Saturday, 10 September 2011

Turtles, trucks and tents

Well here I am tucked up warm(?) and snug in my tent at the end of day 1 of Cycle Qld. Today was a 57km ride from Goondiwindi to Yelarbon - a tiny town along the Cunningham Highway. It's the hometown of former deputy opposition leader Laurence Springborg and is apparently the most eastern desert town - who'd have thunk!

It was a great ride today - it's the only day that we all start together as a group, so everyone shares the ride together. The land out here is largely flat and quite green, so absolutely perfect for riding. Thankfully it was largely an uneventful ride. The roads are fairly well maintained and you only need to keep half an eye on the terrain as you go.

I made my first stupid move of the week at the very first rest stop. I was busting to use the toilet, so did not stop to read the sign on the outside of the portable toilet block, but just ran on into an empty stall. It wasn't until I had sat down that my brain processed the fact that there were urinals in there. Yes ladies and gentlemen, I was in the gents!

Shortly after the lunch break, Stef and I cycled wide around what looked like a sizable rock on the road. It wasn't until we got closer that we realized it was, in fact, a turtle crossing the road - not a big one of course - probably only 15cm across, but a turtle in this desert landscape nevertheless!

Not long after we had a police car pass us in the opposite direction. Didn't think anything of it until we saw the massive semis following just a little further back down the road. There's nothing like a bath of dirt and dust to clog up the nostrils and put you off your riding experience, even if it's only for a short while.

The rest of the ride was pretty normal, with a few chances to find out more about our fellow riders and learn about life on the campsite.

I've attached a photo of our tent city at Yelarbon. There are tents of all shapes and sizes - but can you pick which one is mine?

And finally I really must comment on the thing that would put a lot of you off this little adventure (apart from the riding of course). The showers are basically a room with lots of individual stalls and a communal area outside. The shower etiquette is - 1 find a shower stall that is free. 2 strip bare in the stall and shower. 3 get dressed in the communal area which is so tiny you bump bare body parts against the person next to you.

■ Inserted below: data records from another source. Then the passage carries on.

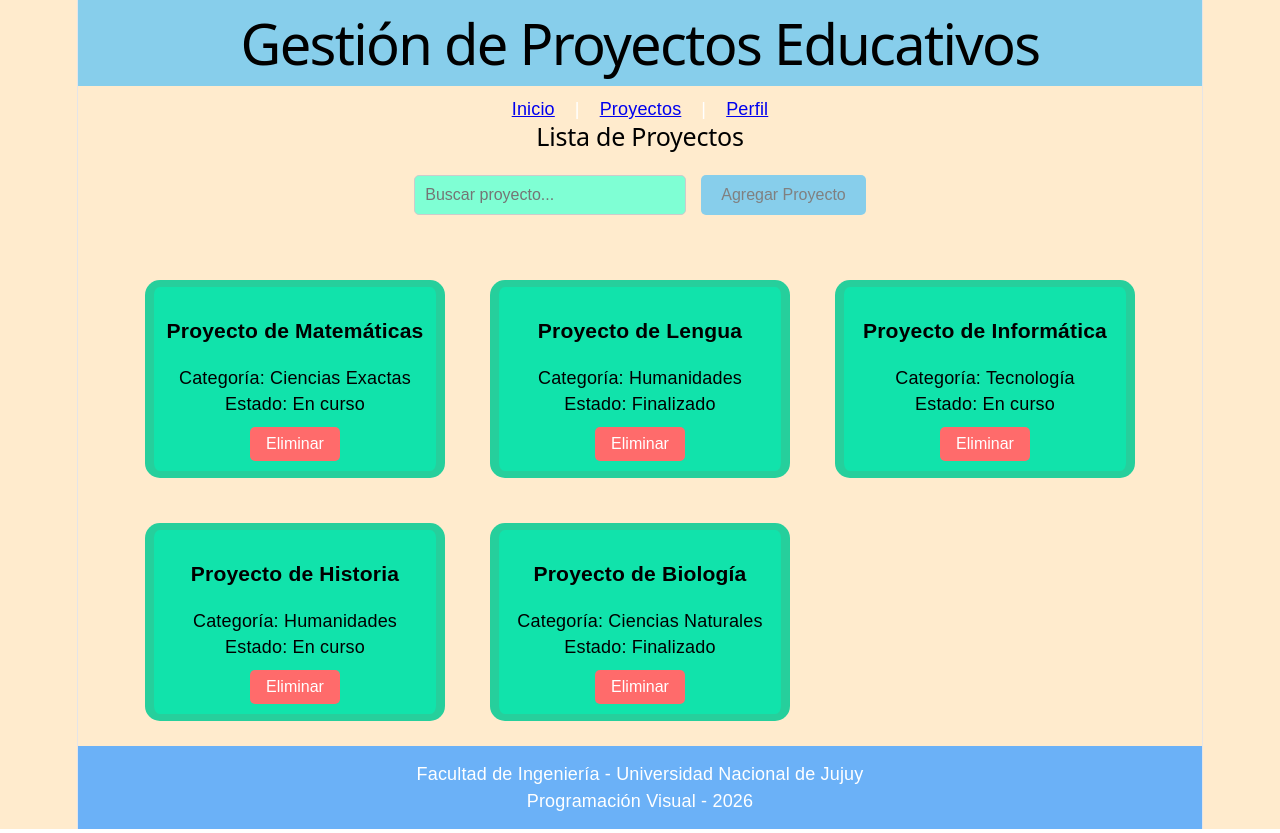
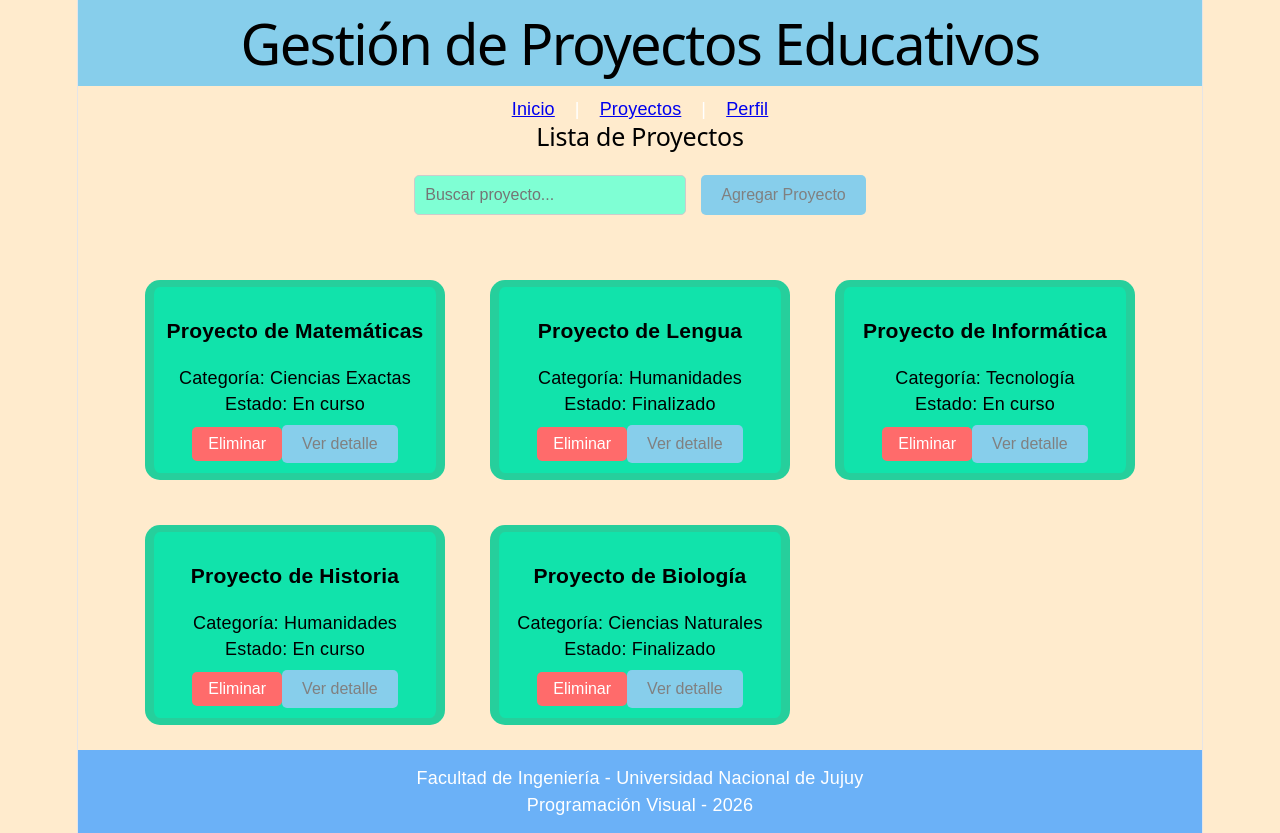
Before and after one commit to Jnh1212/pv_tp3_grupo8, a React (Vite) app in the folder projectTeam8/: page / in a window 1280 px wide. Built offline with nearby package versions, Linux system fonts and the light colour scheme.

Commit message:
Componente ProyectoCard y desestructuración

```diff
--- a/projectTeam8/src/components/ListaProyectos.jsx
+++ b/projectTeam8/src/components/ListaProyectos.jsx
@@ -1,5 +1,6 @@
 import { useState } from "react";
 import proyectoService from "../services/proyectoService";
+import ProyectoCard from "./ProyectoCard";
 proyectoService.obtenerProyectos();
 
 const ListaProyectos = () => {
@@ -41,15 +42,12 @@ const ListaProyectos = () => {
         <button onClick={agregarProyecto}>Agregar Proyecto</button>
       </div>
       <div className="presentacion">
-        {proyectosFiltrados.map((proy) => (
-          <div key={proy.id} className="proyecto">
-            <h3>{proy.titulo}</h3>
-            <p>Categoría: {proy.categoria}</p>
-            <p>Estado: {proy.estado}</p>
-            <button className="boton" onClick={() => eliminarProyecto(proy.id)}>
-              Eliminar
-            </button>
-          </div>
+        {proyectos.map((proy) => (
+          <ProyectoCard
+            key={proy.id}
+            proyecto={proy}
+            onEliminar={eliminarProyecto}
+          />
         ))}
       </div>
     </aside>
--- /dev/null
+++ b/projectTeam8/src/components/ProyectoCard.jsx
@@ -0,0 +1,17 @@
+const ProyectoCard = ({ proyecto, onEliminar }) => {
+  const { titulo, categoria, estado, id } = proyecto;
+
+  return (
+    <div className="proyecto">
+      <h3>{titulo}</h3>
+      <p>Categoría: {categoria}</p>
+      <p>Estado: {estado}</p>
+      <button className="boton" onClick={() => onEliminar(id)}>
+        Eliminar
+      </button>
+      <button>Ver detalle</button>
+    </div>
+  );
+};
+
+export default ProyectoCard;
```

Now for me this is not a challenge - those of you who know me know I don't mind nuding up in front of others - after all I have nothing that you haven't all seen before (a number of times depending on what parties we've attended together!) However this is quite confronting for some people and could be the reason that this would be their first and last Cycle Qld!

So now I'm freshly showered, fed and it's off to bed after one day on the road. They've warned us to take it easy tomorrow, because day three is "just really hard". Hmmm I can hardly wait!